_GIVEN RECORDS_.
....
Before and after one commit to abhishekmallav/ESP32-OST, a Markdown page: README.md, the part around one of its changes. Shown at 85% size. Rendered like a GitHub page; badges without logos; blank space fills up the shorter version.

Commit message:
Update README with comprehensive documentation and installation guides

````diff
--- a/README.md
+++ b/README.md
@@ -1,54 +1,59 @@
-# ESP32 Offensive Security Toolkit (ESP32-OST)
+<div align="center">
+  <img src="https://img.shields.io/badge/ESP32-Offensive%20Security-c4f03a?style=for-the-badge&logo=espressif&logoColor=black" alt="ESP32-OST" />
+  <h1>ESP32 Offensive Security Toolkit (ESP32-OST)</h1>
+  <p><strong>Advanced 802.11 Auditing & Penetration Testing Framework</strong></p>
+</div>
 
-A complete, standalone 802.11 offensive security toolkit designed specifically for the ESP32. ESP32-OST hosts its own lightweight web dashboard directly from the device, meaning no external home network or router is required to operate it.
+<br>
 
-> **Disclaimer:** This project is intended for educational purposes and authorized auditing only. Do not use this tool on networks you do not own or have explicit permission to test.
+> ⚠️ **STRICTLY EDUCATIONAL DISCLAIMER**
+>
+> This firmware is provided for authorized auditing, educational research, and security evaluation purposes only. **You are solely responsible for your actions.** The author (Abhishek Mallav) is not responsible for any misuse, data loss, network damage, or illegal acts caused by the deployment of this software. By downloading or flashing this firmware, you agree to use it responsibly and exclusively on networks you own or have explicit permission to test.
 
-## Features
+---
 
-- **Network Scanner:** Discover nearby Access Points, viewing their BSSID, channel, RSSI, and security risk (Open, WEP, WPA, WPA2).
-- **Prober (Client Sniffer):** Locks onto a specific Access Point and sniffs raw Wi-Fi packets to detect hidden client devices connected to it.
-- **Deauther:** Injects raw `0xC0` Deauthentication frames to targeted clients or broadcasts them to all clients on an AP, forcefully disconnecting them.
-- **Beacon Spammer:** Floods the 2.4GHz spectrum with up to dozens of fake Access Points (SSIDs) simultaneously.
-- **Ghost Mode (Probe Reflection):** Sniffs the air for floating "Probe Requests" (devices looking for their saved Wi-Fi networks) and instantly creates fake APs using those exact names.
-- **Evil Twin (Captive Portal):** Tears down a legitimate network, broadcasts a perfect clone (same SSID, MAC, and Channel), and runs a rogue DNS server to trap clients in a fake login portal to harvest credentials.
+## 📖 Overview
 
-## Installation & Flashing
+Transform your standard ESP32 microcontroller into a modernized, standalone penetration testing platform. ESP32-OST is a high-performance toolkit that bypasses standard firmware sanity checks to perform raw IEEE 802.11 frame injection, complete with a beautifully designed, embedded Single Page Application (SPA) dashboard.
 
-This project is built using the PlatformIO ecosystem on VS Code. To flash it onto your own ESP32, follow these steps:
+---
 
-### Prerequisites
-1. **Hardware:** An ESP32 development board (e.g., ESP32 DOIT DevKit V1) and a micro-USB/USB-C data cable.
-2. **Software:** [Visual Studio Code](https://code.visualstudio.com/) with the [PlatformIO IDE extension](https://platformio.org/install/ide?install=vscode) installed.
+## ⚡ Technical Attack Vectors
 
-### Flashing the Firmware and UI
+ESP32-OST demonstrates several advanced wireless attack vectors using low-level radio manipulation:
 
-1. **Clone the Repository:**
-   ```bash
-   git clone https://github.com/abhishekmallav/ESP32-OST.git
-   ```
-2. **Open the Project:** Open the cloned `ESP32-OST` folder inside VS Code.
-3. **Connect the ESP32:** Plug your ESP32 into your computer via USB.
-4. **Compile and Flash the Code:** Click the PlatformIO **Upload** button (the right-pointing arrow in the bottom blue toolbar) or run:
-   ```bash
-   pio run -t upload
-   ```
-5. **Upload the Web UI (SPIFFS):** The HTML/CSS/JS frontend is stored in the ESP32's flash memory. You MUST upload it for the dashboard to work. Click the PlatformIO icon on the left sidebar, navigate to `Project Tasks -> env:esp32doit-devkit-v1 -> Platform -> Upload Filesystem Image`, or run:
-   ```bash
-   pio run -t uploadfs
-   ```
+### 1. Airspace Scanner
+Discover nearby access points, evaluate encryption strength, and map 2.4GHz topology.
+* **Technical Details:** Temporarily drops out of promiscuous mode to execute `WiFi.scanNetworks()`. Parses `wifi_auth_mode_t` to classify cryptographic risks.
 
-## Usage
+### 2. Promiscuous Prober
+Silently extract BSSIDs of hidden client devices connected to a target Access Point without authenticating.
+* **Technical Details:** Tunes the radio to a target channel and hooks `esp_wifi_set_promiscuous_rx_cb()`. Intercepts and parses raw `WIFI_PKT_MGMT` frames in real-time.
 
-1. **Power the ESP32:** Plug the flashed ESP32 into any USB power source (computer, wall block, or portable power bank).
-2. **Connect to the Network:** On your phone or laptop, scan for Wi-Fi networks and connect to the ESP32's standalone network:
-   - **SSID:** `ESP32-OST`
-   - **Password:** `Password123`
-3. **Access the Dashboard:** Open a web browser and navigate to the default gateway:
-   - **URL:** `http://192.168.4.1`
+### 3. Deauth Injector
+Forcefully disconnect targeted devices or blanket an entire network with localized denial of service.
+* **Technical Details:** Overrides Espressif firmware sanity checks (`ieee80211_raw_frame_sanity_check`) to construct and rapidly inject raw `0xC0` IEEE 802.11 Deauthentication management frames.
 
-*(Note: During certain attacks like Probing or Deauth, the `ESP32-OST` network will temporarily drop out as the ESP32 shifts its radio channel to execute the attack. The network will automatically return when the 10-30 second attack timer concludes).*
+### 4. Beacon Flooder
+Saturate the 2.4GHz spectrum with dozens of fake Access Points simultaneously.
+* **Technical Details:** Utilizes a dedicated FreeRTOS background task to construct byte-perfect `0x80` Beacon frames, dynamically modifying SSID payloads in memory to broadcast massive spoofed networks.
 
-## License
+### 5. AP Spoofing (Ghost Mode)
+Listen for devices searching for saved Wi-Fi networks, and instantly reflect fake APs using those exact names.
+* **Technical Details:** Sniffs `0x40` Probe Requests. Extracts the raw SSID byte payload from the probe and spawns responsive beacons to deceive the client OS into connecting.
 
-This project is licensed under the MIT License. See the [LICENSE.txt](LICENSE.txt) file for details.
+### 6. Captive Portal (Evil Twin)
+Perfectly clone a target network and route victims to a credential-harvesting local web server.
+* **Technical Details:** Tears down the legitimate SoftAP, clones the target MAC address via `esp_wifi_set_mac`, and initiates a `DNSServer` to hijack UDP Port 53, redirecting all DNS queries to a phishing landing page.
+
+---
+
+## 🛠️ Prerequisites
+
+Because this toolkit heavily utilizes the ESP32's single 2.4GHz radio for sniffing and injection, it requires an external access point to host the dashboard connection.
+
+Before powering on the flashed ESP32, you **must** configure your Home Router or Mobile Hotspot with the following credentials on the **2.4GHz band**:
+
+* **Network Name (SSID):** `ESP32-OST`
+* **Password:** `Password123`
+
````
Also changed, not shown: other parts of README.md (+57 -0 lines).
....
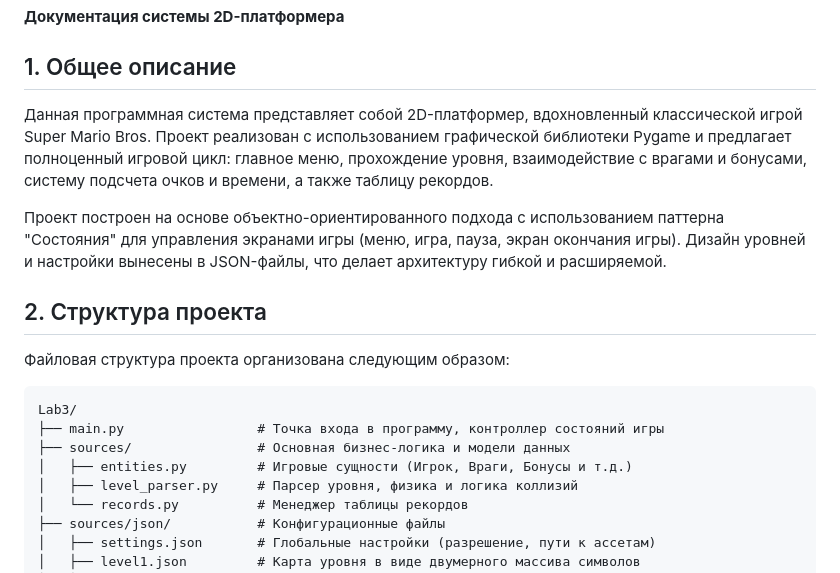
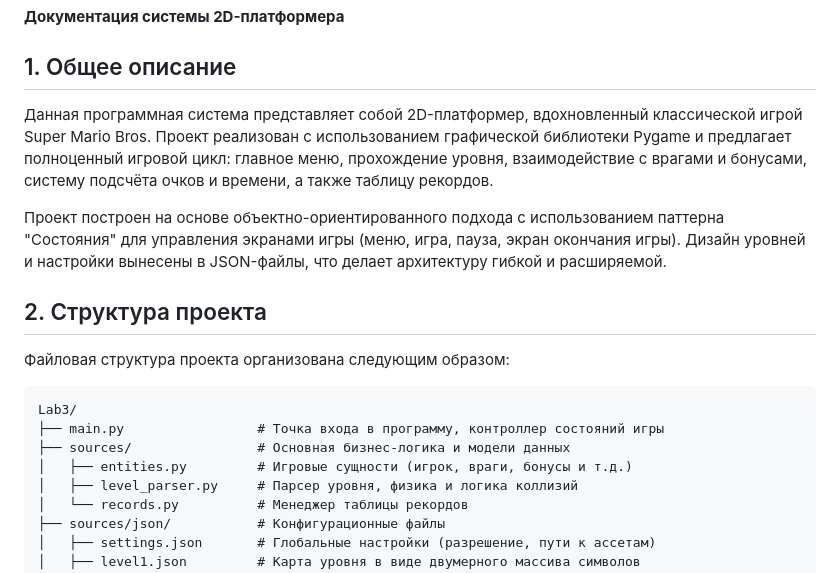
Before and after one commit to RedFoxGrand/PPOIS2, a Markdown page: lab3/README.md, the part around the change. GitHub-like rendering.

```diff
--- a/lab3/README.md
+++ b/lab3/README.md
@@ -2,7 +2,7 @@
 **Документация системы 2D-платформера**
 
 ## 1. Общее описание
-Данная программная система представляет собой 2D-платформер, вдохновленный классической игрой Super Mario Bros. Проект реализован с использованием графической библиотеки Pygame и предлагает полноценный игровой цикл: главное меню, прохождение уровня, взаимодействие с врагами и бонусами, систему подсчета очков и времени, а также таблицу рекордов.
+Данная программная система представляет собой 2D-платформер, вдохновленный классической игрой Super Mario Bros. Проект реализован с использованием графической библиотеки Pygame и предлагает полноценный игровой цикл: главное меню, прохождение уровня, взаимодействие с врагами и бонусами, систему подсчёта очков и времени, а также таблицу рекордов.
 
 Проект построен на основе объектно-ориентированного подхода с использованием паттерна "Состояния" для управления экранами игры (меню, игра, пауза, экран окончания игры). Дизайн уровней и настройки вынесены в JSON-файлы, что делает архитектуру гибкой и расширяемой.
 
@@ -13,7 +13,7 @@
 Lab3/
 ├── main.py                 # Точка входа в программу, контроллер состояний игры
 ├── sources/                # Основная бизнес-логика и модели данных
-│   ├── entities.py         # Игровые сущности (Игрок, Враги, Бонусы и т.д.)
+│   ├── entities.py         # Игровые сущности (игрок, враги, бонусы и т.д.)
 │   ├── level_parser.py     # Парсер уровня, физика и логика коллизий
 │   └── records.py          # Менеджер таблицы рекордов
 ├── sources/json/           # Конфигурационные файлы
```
....
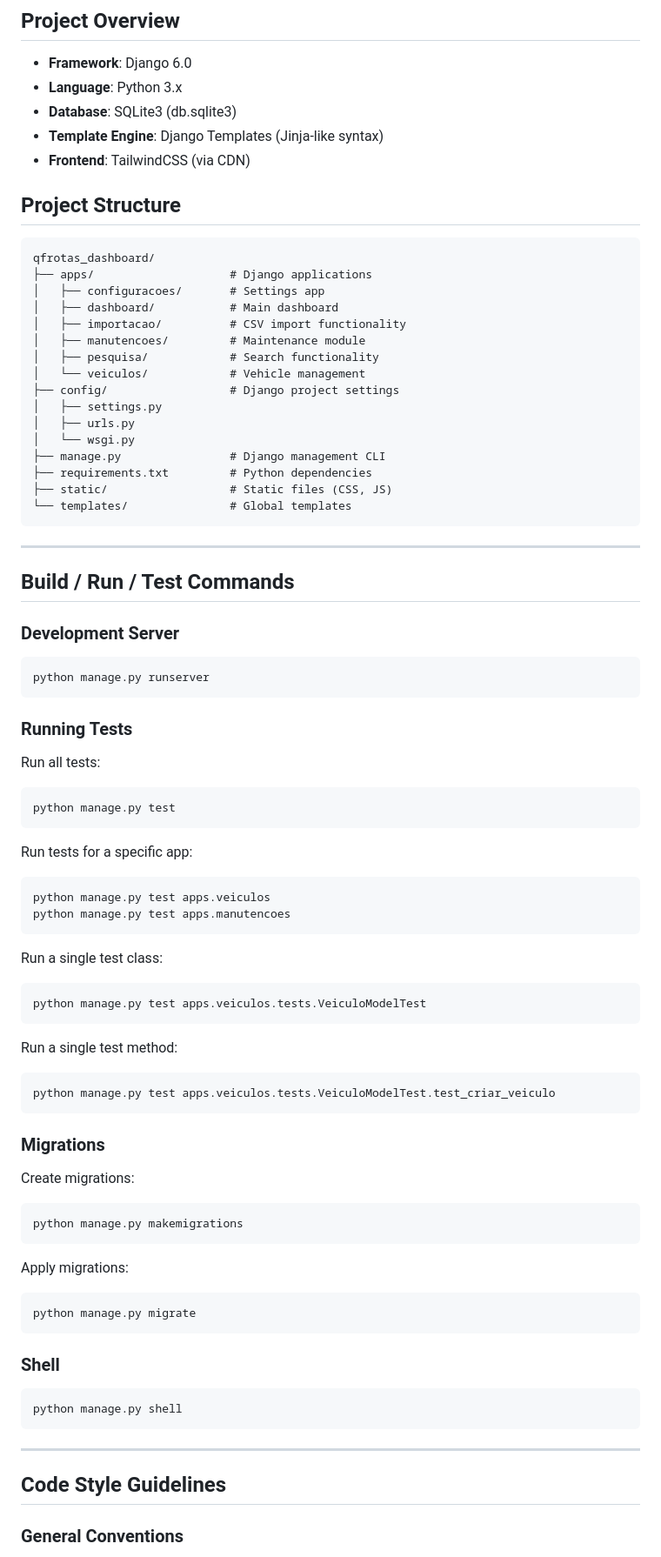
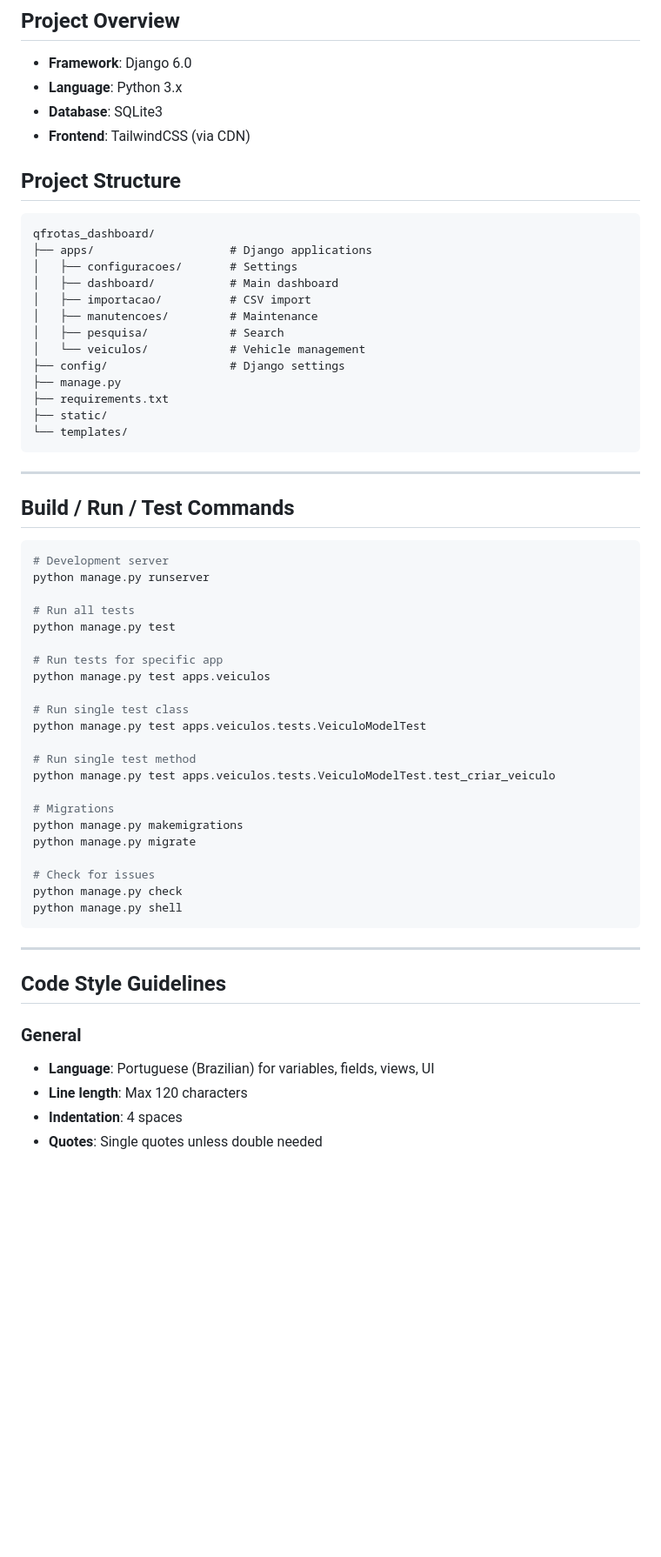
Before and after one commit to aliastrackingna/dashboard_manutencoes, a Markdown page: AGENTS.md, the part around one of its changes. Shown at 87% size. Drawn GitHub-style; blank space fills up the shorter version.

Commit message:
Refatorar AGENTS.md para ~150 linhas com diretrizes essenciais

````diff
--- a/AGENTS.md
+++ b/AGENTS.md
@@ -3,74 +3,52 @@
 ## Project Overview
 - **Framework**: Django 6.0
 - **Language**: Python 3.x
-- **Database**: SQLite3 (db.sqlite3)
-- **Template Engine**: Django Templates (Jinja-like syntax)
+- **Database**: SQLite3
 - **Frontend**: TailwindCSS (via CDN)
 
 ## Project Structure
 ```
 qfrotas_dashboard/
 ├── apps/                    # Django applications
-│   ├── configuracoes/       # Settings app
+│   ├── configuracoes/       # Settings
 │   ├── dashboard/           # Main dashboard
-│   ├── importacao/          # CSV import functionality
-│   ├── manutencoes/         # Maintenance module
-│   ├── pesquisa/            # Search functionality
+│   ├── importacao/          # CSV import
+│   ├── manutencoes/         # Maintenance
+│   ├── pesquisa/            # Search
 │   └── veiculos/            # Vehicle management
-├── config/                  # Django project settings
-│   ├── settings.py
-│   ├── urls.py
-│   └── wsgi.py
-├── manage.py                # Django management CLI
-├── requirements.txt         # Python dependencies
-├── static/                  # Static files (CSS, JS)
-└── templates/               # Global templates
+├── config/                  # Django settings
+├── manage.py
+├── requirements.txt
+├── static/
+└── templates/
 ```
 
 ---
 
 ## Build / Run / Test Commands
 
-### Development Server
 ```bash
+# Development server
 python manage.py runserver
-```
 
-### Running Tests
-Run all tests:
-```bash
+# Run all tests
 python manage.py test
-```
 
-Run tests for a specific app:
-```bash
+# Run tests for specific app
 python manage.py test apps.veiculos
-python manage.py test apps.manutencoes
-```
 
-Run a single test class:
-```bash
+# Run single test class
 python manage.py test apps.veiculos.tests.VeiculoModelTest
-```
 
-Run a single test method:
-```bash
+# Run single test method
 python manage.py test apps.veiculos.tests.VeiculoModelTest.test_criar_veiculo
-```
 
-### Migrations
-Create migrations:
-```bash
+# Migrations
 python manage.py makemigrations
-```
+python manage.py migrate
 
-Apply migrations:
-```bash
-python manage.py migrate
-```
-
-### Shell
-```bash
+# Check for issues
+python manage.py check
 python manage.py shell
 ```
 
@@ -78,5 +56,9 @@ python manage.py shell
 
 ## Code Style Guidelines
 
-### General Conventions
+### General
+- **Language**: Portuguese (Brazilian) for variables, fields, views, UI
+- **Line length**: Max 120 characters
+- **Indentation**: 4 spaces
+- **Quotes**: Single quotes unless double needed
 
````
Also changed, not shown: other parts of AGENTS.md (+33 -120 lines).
....
_TASK REQUIREMENTS_. Only a number is wanted here: how many lines of the records above contain "version".

_SOLUTION_. 2